### PROBLEM TO SOLVE
Scan the lines below and report each one containing "data" by copying it.

******

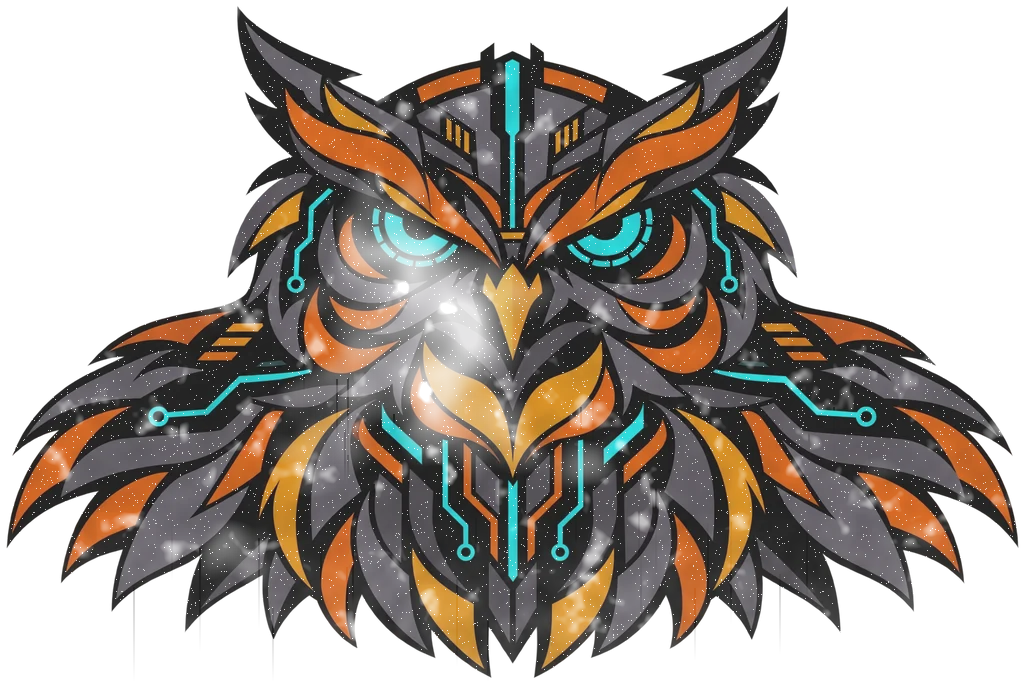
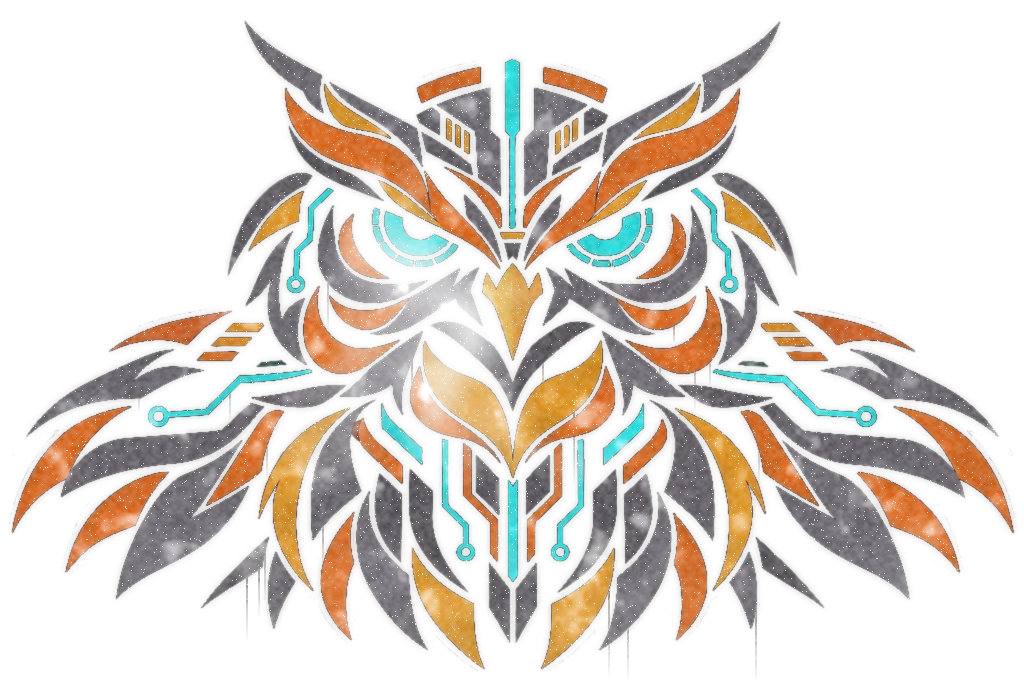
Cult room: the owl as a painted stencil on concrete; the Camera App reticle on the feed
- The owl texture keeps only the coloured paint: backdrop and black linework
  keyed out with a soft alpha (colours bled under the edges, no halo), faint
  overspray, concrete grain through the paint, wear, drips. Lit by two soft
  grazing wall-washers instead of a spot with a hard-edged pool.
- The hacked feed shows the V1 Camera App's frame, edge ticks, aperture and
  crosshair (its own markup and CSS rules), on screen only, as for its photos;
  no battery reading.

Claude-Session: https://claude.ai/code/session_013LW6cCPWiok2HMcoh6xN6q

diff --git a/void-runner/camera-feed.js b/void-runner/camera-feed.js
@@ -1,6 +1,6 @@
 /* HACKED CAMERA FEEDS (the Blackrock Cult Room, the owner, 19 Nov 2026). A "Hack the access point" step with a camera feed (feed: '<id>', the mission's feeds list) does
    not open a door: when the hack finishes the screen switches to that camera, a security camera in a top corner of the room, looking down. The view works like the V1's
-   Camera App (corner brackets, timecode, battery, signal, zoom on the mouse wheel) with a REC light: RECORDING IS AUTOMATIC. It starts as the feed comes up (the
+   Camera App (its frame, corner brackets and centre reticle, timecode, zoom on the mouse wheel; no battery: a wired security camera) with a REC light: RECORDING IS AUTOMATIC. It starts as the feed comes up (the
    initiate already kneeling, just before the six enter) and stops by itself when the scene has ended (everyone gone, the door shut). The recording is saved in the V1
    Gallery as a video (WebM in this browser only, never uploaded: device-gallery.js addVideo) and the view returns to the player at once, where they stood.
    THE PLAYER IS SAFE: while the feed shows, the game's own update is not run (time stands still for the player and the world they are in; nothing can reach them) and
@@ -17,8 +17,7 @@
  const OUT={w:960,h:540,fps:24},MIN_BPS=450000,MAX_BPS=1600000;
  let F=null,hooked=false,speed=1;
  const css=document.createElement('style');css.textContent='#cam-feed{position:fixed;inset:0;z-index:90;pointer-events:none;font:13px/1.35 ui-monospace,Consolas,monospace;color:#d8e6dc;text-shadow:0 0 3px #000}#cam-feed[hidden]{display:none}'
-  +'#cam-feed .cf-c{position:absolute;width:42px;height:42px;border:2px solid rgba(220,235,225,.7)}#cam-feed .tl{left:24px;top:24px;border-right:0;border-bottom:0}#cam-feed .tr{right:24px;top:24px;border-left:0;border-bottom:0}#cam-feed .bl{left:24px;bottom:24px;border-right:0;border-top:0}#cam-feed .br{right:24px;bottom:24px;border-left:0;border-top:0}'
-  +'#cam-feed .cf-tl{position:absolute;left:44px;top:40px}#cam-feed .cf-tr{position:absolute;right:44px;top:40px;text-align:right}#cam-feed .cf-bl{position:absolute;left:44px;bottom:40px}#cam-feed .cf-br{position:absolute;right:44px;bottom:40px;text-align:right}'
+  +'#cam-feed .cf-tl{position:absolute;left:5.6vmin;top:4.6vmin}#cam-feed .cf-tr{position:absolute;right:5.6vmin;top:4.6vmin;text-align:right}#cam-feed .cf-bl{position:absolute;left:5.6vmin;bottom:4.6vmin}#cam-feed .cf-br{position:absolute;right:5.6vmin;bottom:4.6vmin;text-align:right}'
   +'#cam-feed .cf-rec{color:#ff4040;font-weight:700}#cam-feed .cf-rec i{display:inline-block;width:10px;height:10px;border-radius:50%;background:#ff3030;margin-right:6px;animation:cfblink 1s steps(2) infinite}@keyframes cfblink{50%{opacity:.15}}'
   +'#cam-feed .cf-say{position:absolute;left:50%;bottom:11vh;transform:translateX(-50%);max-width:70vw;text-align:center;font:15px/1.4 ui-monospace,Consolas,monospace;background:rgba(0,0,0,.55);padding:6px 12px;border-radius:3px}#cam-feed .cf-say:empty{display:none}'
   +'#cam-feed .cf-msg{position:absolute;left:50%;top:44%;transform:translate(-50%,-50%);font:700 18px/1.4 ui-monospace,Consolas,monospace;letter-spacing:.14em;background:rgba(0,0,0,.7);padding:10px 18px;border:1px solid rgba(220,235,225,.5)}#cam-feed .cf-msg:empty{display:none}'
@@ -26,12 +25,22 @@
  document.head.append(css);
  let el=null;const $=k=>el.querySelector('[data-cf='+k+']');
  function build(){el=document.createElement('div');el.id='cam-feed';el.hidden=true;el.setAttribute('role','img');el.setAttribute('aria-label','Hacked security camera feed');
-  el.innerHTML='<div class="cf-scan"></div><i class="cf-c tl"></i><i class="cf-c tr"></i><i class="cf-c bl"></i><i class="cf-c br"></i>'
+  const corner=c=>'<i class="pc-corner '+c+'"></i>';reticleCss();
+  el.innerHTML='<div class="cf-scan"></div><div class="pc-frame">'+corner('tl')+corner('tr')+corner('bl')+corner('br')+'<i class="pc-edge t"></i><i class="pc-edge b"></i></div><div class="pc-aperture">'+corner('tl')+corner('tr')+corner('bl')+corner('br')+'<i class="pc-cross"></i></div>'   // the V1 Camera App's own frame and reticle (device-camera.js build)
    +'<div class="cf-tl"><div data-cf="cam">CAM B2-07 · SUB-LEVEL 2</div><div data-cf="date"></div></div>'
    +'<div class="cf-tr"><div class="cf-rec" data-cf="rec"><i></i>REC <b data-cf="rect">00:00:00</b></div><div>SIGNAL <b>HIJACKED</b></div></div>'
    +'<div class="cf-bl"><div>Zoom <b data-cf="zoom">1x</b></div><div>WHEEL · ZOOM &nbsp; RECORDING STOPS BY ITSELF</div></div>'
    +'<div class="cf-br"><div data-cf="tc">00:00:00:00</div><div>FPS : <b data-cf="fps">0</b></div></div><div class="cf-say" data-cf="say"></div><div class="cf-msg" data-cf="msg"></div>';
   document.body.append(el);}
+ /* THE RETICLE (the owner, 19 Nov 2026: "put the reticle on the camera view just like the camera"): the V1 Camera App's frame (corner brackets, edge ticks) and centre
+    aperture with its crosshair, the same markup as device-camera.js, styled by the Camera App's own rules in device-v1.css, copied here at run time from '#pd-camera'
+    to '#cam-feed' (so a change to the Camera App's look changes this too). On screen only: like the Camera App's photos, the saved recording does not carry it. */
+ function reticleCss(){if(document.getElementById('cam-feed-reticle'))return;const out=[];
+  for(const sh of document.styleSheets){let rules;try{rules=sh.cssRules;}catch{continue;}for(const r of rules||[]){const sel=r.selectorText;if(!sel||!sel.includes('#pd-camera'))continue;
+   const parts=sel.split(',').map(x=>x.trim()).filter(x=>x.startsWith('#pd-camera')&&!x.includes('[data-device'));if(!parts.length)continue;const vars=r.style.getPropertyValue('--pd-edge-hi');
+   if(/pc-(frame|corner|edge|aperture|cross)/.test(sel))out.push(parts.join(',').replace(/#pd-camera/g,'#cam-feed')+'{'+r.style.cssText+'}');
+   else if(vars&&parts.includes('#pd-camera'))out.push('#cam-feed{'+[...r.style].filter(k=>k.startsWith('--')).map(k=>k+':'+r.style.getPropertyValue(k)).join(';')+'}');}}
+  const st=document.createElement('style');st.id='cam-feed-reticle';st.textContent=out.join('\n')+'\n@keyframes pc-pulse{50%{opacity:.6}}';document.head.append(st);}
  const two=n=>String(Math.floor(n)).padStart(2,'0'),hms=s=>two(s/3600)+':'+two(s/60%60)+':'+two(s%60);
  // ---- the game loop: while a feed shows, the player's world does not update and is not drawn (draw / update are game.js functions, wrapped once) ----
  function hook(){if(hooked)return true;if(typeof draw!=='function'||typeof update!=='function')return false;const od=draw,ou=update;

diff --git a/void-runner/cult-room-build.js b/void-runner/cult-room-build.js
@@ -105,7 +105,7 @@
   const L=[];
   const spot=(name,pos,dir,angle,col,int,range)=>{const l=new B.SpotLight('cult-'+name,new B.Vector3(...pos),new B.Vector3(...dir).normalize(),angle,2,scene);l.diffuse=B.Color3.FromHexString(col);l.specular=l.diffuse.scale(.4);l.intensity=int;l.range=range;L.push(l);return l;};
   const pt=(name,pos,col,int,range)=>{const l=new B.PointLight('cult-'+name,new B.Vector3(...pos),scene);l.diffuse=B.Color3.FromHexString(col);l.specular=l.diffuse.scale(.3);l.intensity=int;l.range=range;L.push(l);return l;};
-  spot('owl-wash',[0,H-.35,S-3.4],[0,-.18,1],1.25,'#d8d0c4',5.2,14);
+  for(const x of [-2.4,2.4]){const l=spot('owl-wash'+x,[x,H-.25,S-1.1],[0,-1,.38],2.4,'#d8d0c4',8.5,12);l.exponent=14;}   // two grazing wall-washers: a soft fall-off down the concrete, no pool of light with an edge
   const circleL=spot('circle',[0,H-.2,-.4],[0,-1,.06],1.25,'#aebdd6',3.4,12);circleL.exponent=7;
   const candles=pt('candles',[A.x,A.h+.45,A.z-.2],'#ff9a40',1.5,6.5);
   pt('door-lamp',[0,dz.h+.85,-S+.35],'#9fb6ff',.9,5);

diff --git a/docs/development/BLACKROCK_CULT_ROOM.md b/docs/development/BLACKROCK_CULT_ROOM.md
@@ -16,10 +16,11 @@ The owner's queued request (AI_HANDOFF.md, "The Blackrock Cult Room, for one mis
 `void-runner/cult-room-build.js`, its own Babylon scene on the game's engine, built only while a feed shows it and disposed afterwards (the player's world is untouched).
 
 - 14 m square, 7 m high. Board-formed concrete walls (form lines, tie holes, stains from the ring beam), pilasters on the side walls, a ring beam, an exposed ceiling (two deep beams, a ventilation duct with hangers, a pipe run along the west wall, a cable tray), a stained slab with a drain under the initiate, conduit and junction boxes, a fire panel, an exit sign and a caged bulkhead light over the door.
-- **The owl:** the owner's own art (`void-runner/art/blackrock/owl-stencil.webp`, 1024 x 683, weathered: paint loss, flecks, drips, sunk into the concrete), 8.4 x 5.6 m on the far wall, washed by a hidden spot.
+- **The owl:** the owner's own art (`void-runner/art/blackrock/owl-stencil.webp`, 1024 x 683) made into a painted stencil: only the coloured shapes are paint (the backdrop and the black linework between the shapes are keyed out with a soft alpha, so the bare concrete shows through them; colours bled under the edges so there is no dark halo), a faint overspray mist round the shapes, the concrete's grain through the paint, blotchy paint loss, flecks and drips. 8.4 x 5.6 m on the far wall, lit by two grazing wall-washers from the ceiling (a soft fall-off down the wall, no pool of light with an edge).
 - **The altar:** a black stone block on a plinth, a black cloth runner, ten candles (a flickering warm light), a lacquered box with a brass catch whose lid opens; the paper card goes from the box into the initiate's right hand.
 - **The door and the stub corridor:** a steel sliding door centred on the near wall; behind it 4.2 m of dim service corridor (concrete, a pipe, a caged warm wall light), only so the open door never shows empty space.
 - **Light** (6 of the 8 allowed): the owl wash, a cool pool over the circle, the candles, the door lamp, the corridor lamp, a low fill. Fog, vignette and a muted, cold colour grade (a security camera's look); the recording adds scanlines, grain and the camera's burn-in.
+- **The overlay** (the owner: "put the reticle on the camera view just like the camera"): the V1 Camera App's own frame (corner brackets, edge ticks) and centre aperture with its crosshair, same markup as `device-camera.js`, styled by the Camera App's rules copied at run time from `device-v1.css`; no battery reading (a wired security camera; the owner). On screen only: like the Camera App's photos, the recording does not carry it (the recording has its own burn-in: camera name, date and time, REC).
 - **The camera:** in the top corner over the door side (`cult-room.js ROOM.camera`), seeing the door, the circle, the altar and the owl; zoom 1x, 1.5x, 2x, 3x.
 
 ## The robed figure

******

### OUTPUT FOR THIS EXERCISE
  let el=null;const $=k=>el.querySelector('[data-cf='+k+']');
    +'<div class="cf-tl"><div data-cf="cam">CAM B2-07 · SUB-LEVEL 2</div><div data-cf="date"></div></div>'
    +'<div class="cf-tr"><div class="cf-rec" data-cf="rec"><i></i>REC <b data-cf="rect">00:00:00</b></div><div>SIGNAL <b>HIJACKED</b></div></div>'
    +'<div class="cf-bl"><div>Zoom <b data-cf="zoom">1x</b></div><div>WHEEL · ZOOM &nbsp; RECORDING STOPS BY ITSELF</div></div>'
    +'<div class="cf-br"><div data-cf="tc">00:00:00:00</div><div>FPS : <b data-cf="fps">0</b></div></div><div class="cf-say" data-cf="say"></div><div class="cf-msg" data-cf="msg"></div>';
+   const parts=sel.split(',').map(x=>x.trim()).filter(x=>x.startsWith('#pd-camera')&&!x.includes('[data-device'));if(!parts.length)continue;const vars=r.style.getPropertyValue('--pd-edge-hi');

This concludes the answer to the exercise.